While the temple looks appropriately interesting from the outside, on the inside, the recent renovations (or complete overhaul) really show. It looks more like the lobby of a four star tourist hotel (with a big Buddha in the middle of it just for show) than an ancient Buddhist temple--A mild disappointment, but not one that detracts from the rest of the experience.
At first it was I was a little indecisive as to whether I would recommend this particular attraction. The pagodas are very, very, interesting as far as pagodas go: large, beautiful, very well preserved (but not so well preserved that you don't believe they date back more than a millinium), and kept on very nice grounds with beautiful gardens and interesting structures including a rather dramatic temple--so it has plenty to recommend itself.
My only hesitation to recommend comes from the fact that, at 32 yuan, it is, by local standards, a bit pricy for what you get--particularly since you can see the pagodas themselves for free. You can't help but see them--they tower over the town--and they look sufficiently dramatic from the distance you can see them at without having to pay.

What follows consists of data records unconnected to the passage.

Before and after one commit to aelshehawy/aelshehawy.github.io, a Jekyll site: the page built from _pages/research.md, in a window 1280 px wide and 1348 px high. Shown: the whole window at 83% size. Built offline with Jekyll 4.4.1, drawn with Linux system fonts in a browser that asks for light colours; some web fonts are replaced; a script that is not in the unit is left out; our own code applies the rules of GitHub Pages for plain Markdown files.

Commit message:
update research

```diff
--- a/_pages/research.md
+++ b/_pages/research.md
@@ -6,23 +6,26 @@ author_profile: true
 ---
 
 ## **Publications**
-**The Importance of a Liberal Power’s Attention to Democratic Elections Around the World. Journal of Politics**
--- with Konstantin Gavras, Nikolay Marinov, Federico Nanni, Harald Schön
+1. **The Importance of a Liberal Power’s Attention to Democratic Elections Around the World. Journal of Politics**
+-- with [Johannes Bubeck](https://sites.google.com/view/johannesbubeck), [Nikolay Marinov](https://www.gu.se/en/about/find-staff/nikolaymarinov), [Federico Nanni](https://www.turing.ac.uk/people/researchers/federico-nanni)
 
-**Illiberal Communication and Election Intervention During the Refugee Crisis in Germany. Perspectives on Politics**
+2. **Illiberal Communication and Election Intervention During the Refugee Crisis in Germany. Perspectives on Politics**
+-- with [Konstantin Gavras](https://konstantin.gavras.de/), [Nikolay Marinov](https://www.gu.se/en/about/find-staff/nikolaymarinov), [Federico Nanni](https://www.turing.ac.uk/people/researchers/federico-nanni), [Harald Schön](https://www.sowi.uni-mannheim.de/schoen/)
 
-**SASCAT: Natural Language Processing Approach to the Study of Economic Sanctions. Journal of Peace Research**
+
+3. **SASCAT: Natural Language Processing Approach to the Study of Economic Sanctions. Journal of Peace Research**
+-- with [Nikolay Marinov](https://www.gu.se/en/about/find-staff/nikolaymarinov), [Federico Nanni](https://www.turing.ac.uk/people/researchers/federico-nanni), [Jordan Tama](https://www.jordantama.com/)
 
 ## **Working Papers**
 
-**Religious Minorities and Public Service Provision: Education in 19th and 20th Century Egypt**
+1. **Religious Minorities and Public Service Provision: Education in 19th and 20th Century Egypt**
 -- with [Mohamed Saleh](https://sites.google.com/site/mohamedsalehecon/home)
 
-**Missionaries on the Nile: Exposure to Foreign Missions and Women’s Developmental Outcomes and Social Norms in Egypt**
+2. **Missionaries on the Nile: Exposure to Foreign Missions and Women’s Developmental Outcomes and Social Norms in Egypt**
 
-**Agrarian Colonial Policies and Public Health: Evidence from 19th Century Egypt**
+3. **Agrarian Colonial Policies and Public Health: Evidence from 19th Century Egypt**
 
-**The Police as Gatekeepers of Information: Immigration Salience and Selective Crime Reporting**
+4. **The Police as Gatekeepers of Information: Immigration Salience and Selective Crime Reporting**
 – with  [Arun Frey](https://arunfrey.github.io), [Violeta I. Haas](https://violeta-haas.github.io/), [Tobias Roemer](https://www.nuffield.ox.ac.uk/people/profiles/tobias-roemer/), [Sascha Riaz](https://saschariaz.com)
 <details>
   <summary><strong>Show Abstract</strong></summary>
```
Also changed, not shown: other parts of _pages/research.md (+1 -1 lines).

Still, the area around the pagodas is a pleasant interesting place to wander around, and you get a very good view of the pagodas themselves and surrounding areas and even though it is expensive by Western Chinese standards, it is only four American dollars, so I'm glad I went. Still, if you are on a very small budget, you can give this place a miss--It's not that important.
From journal Bringing in the Year of the Horse in Dali